Work item: For each line in the data that includes "output", make a copy.

Exercise input:
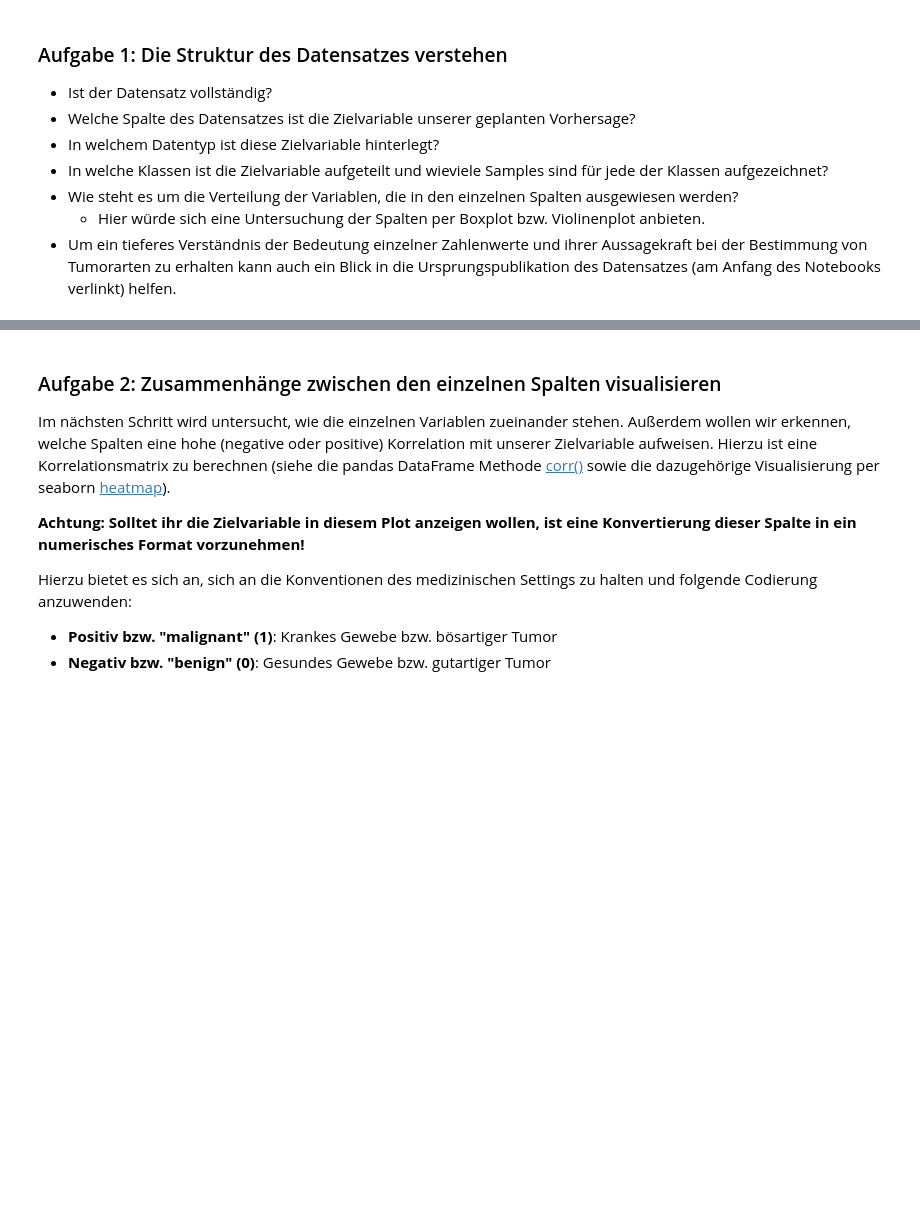
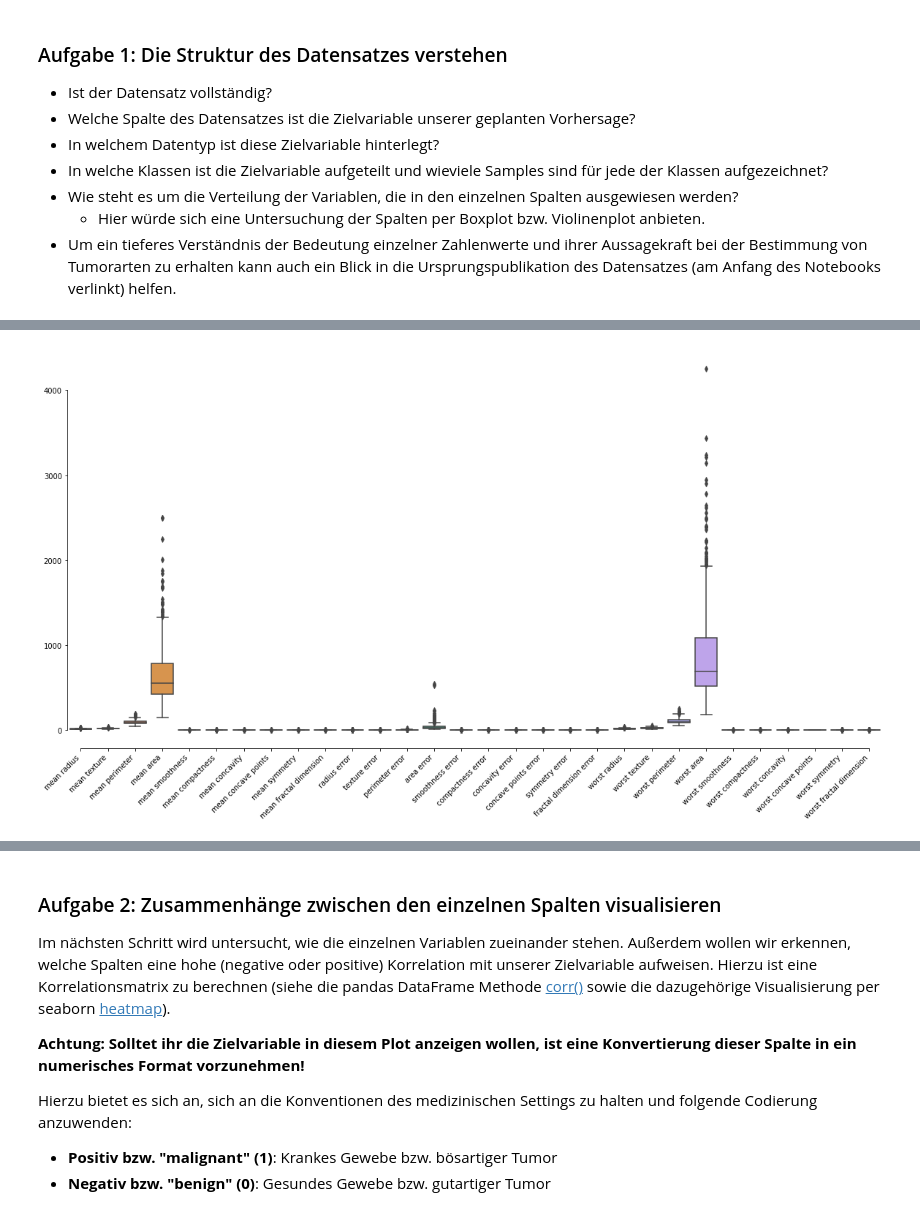
Before and after one commit to mschirl/bc-workshop-data-science, a Jupyter notebook: 03_Introduction_Modeling/03_Task_BreastCancerClassification.ipynb, the cells around one changed output, grey strips where cells are left out. Drawn from its saved outputs; the diff is of its cells as text; code cells hidden in the pictures; blank space fills up the shorter version.

Commit message:
Added 03_Introduction_Modeling.ipynb and full version of Breast Cancer Classification Task.

```diff
--- a/03_Introduction_Modeling/03_Task_BreastCancerClassification.ipynb
+++ b/03_Introduction_Modeling/03_Task_BreastCancerClassification.ipynb
@@ -74,3 +74,5 @@ Das bedeutet: Wir beschäftigen uns ausführlich mit dem Datenset, versuchen die
 ### Aufgabe 0: Daten einlesen
 
 Aus dem Ordner `resources/data` soll die Datei `breast_cancer.csv` (Achtung: das verwendete Trennzeichen im Datensatz ist ein  Semikolon `;`) eingelesen werden.
+# %%
+df = pd.read_csv('../resources/data/breast_cancer.csv', sep=';')
@@ -86,0 +158,12 @@ Aus dem Ordner `resources/data` soll die Datei `breast_cancer.csv` (Achtung: das
+# %%
+plt.figure(figsize=(20,10))
+sns.boxplot(data=df)
+sns.despine(offset=0, trim=True)
+
+plt.xticks(
+    rotation=45,
+    horizontalalignment='right',
+    fontweight='light'
+);
+# %% [output]
+[figure, added]
```
Also changed, not shown: parts of 43 cells of this notebook, 1 other file.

Your solution:
Before and after one commit to mschirl/bc-workshop-data-science, a Jupyter notebook: 03_Introduction_Modeling/03_Task_BreastCancerClassification.ipynb, the cells around one changed output, grey strips where cells are left out. Drawn from its saved outputs; the diff is of its cells as text; code cells hidden in the pictures; blank space fills up the shorter version.
+# %% [output]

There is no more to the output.